Most Bomb builders are multigenerational in that they learned from their fathers, tios, primos, and so forth. This is also the case for Albert Grijalva of Tucson, Arizona. Albert recalls as a very young man, seeing his older cousin, Smiley Grijalva, with his baby blue and white '57 Chevy Bel-Air. Smiley was an original founding member of the Tucson Old Memories Car Club, and his Bel-Air was complete with hydraulics, visor, skirts, and most prominently, an Old Memories Car Club Plaque. That shiny plaque inspired Albert to realize his goal of building a Bomb that also flew that plaque as it was cruising South 6th. With this special project, it is safe to say that the rare 1938 Buick Convertible was a lucky find. Albert had been looking for a project car from the '30's within his price range, and for help, he sought out the advice of longtime friend, fellow Bomb builder and car club member Carlos Smith, of Tucson. When he and Carlos first saw the Buick, they saw beyond the worn out Detroit metal and envisioned this beauty sitting on small wheels and lowered to the ground. The duo took the car to Carlos's shop, Chevy Classics of Tucson, and a year and half later, the '38 Buick was restored to the condition you see before you. Complete with a straight 8 OG 3 speed, custom dual exhaust, lead filled body work, PPG Urethane Camel color with a pinstripe from Jim Gear, and new plating by JR. Leon of Royal Plating, the Buick's plaque went up just in time for a Tucson Chapter cruise. Though the '38 convertible is rare, even more so are the electric curb feelers, GM Compass, GM fan, redhead flashlight, GM windshield washer bottle and 1941 Buick NOS Skirts. Albert needed to fulfill his cruising senses to the fullest, so Tony Acebes (Guerro) set up the proper sounds for the Buick. Paul of P & L Upholstery restored the leather interior so it could handle the Arizona sun.

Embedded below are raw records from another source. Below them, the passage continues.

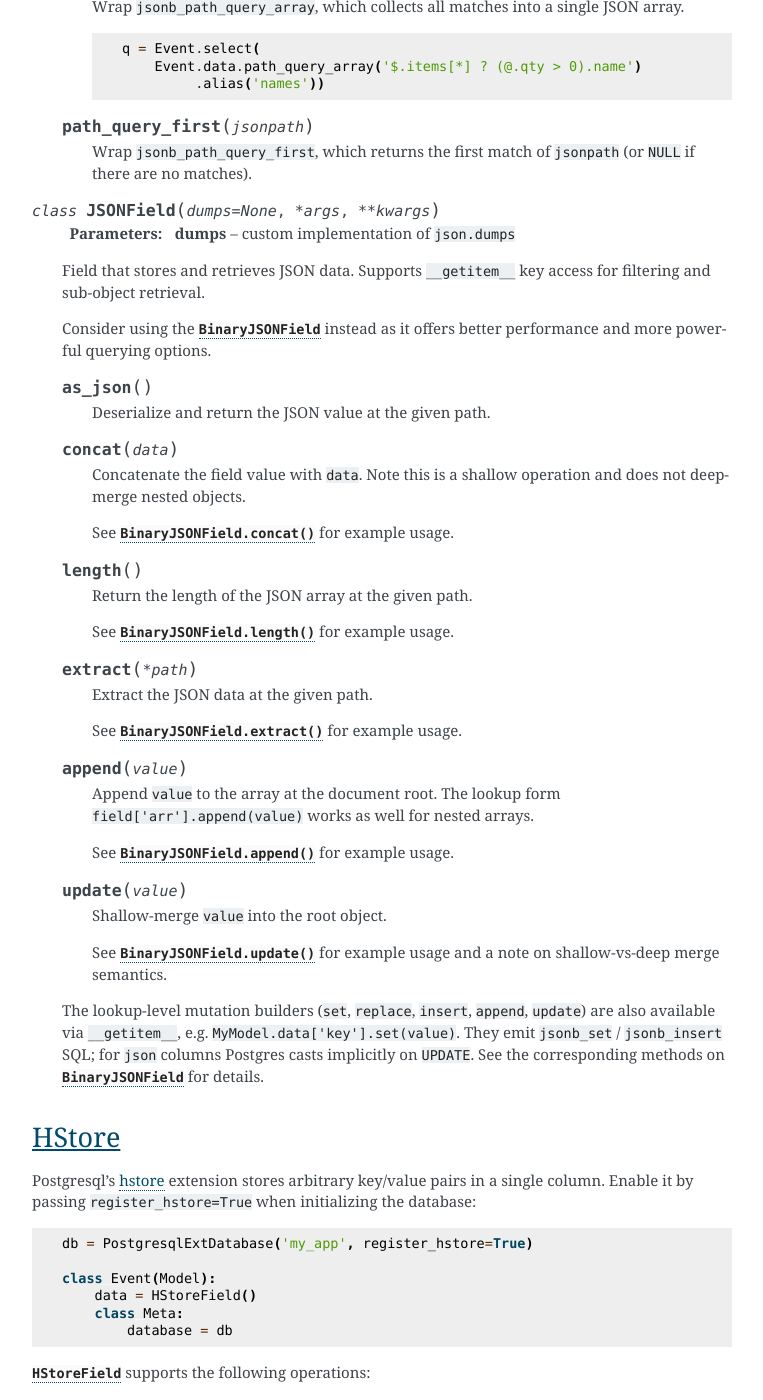
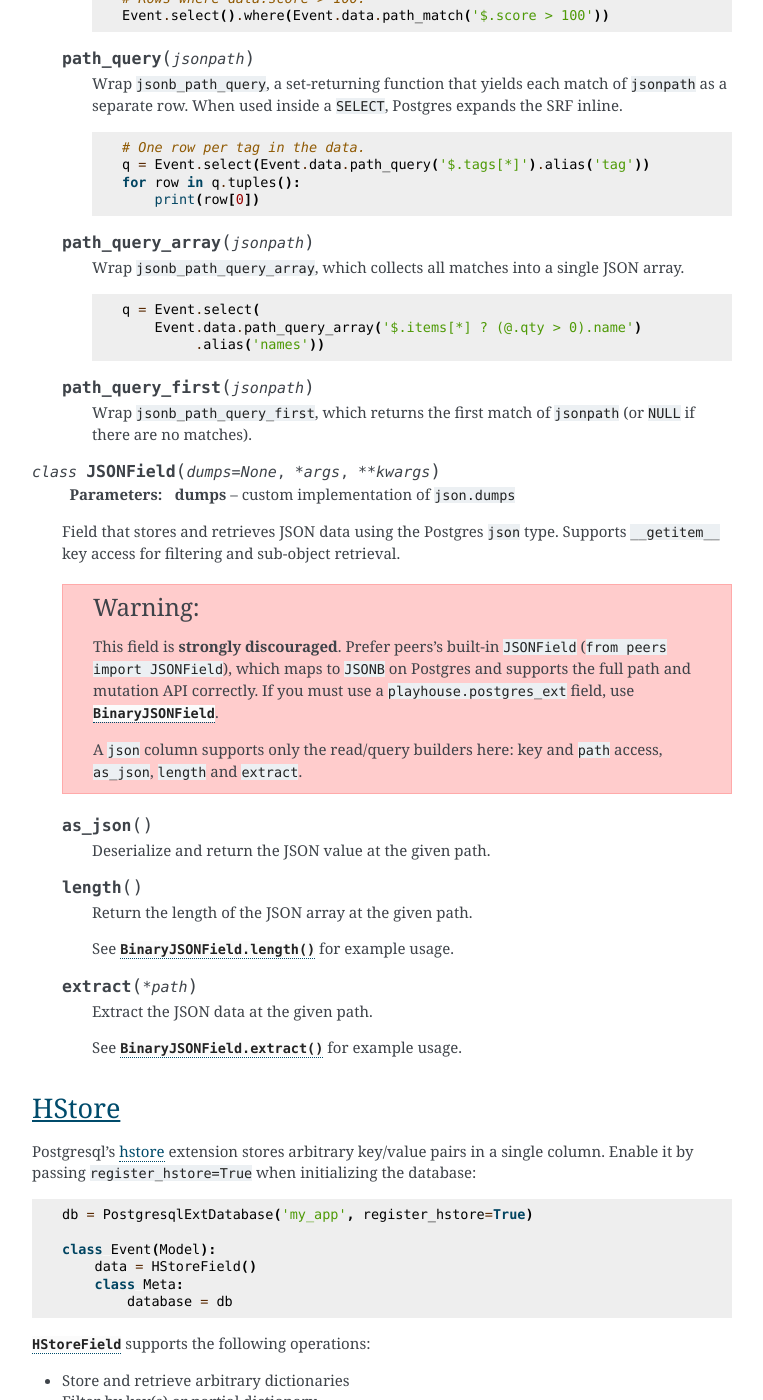
Before and after one commit to Star-DreamDev/myPeers, a Sphinx documentation site: the page built from docs/peers/postgres.rst, in a window 1280 px wide and 1400 px high, scrolled down 7501 px. Shown: the whole window, without its empty margins (378-1141 px from the left). Built offline with Sphinx 7.4.7, drawn with Linux system fonts in a browser that asks for light colours; the version number could not be read and is left out; some of the changed text lies outside the part shown.

Commit message:
Cleanups to some bugs in the postgres_ext legacy JSONField.

```diff
--- a/docs/peers/postgres.rst
+++ b/docs/peers/postgres.rst
@@ -69,6 +69,17 @@
 
 JSON Support
 ------------
+
+.. attention::
+   **For new code, prefer peers's built-in** ``JSONField``
+   (``from peers import JSONField``) over the ``playhouse.postgres_ext`` JSON
+   fields documented here. The built-in field maps to ``JSONB`` on Postgres,
+   presents a single API across SQLite / Postgres / MySQL, and avoids a number
+   of sharp edges in these older implementations. In particular, **avoid**
+   ``postgres_ext.JSONField`` (the text ``json`` variant): its mutation and
+   concatenation builders emit ``jsonb``-only SQL that a ``json`` column
+   rejects, and its path/key handling is weaker than the built-in field's. The
+   ``postgres_ext`` fields below are retained for backwards compatibility.
 
 Peers provides two JSON field types for Postgresql:
 
@@ -469,22 +480,21 @@
 
    :param dumps: custom implementation of ``json.dumps``
 
-   Field that stores and retrieves JSON data. Supports ``__getitem__`` key
-   access for filtering and sub-object retrieval.
+   Field that stores and retrieves JSON data using the Postgres ``json`` type.
+   Supports ``__getitem__`` key access for filtering and sub-object retrieval.
 
-   Consider using the :class:`BinaryJSONField` instead as it
-   offers better performance and more powerful querying options.
+   .. warning::
+      This field is **strongly discouraged**. Prefer peers's built-in
+      ``JSONField`` (``from peers import JSONField``), which maps to ``JSONB``
+      on Postgres and supports the full path and mutation API correctly. If you
+      must use a ``playhouse.postgres_ext`` field, use :class:`BinaryJSONField`.
+
+      A ``json`` column supports only the read/query builders here: key and
+      ``path`` access, ``as_json``, ``length`` and ``extract``.
 
    .. method:: as_json()
 
       Deserialize and return the JSON value at the given path.
-
-   .. method:: concat(data)
-
-      Concatenate the field value with ``data``. Note this is a shallow
-      operation and does not deep-merge nested objects.
-
-      See :meth:`BinaryJSONField.concat` for example usage.
 
    .. method:: length()
 
@@ -497,27 +507,6 @@
       Extract the JSON data at the given path.
 
       See :meth:`BinaryJSONField.extract` for example usage.
-
-   .. method:: append(value)
-
-      Append ``value`` to the array at the document root. The lookup form
-      ``field['arr'].append(value)`` works as well for nested arrays.
-
-      See :meth:`BinaryJSONField.append` for example usage.
-
-   .. method:: update(value)
-
-      Shallow-merge ``value`` into the root object.
-
-      See :meth:`BinaryJSONField.update` for example usage and a note on
-      shallow-vs-deep merge semantics.
-
-   The lookup-level mutation builders (``set``, ``replace``, ``insert``,
-   ``append``, ``update``) are also available via ``__getitem__``, e.g.
-   ``MyModel.data['key'].set(value)``. They emit ``jsonb_set`` /
-   ``jsonb_insert`` SQL; for ``json`` columns Postgres casts implicitly on
-   ``UPDATE``. See the corresponding methods on :class:`BinaryJSONField` for
-   details.
 
 
 .. _postgres-hstore:
```
Also changed, not shown: CHANGELOG.md (+9 -0 lines), 2 other files.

Though Albert loves his Buick and car club, which he wants to acknowledge in inspiring him, his family is why he does what he does. During the course of this write-up, I asked Albert to write down a few words about the Buick. The first thing he started off with was that he loves his wife and children, as they have supported every aspect of his love for Lowriding and car building. His wife, Andrea, and children Ana Lise, Amaya, AJ, Alexis, and Selica all share in this culture that is so unique and different from other motor sporting hobbies in this country. Some generations pass along family heirlooms such as land, houses, and family jewels. Well, we do that too, but Lowriders also pass along their priceless art on wheels because the old memories made are the best memories to share as they truly show our love to one another.

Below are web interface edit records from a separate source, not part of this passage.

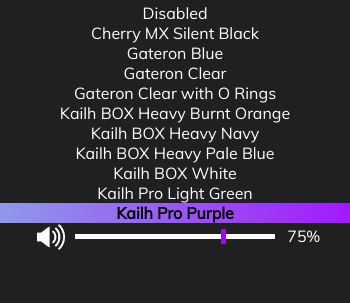
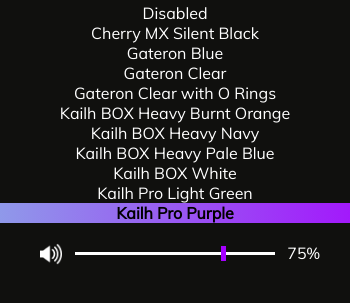
Before and after one commit to zxqwuk/Virtual-Mech-Switches, an Electron app: page index.html in a window 350 px wide. Shown: the part 97-400 px from the top of the page. Drawn offline with nearby package versions, Linux system fonts and the light colour scheme; no server answers; a web font is replaced by a local one.

Commit message:
Style changes

```diff
--- a/app.js
+++ b/app.js
@@ -11,7 +11,7 @@
 function createWindow() {
     top.win = new BrowserWindow({
         width: 350,
-        height: 420,
+        height: 425,
         resizeable: false,
         fullscreen: false,
         fullscreenable: false,
--- a/assets/stylesheet.css
+++ b/assets/stylesheet.css
@@ -12,7 +12,7 @@
 
 body {
     position: relative;
-    background: #202023;
+    background: #10100e;
     height: 600px;
     width: 100%;
     font-family: 'Muli', sans-serif;
@@ -121,7 +121,8 @@
 
 #volume {
     position: relative;
-    top: 220px;
+    top: 240px;
+    height: 25px;
     text-align: center;
 }
 
@@ -131,8 +132,8 @@
     margin: -0px -200px;
     -webkit-appearance: none;
     width: 200px;
-    height: 5px;
-    top: -16px;
+    height: 3px;
+    top: -15px;
     outline: none;
     z-index: 1;
 }
@@ -155,6 +156,7 @@
 #volume_value {
     position: relative;
     width: 320px;
-    top: -34px;
+    top: -29px;
+    left: 0px;
     text-align: right;
 }
--- a/index.html
+++ b/index.html
@@ -24,7 +24,7 @@
             <div class="selected" id="Kailh-Pro-Purple">Kailh Pro Purple</div>
         </div>
         <div id="volume">
-            <img id="volume_icon" src="assets/volume.png" style="width:28px; height:28px; border:none;">
+            <img id="volume_icon" src="assets/volume.png" style="width:22px; height:22px; border:none;">
             <div class="slider">
                 <input type="range" min="1" max="100" value="75" class="slider" id="volume_slider">
             </div>
```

Tech Specs

1938 Buick

Owner: Albert Grijalva

Name: Public Enemy '38

Location: Tucson, Arizona

Club: Old Memories Tucson

Engine: Original 3 speed Straight 8

Paint: PPG Urethane Camel color with a pinstripe from Jim Gear

Exterior: Chrome by JR. Leon of Royal Plating

Interior: Covered and restored by Paul of P&L Upholstery

Accessories: Electric curb feelers, GM Compass, GM fan, redhead flashlight, GM windshield washer bottle and 1941 Buick NOS Skirts.

Stereo: Installed by Tony Acebes (Guerro) Paul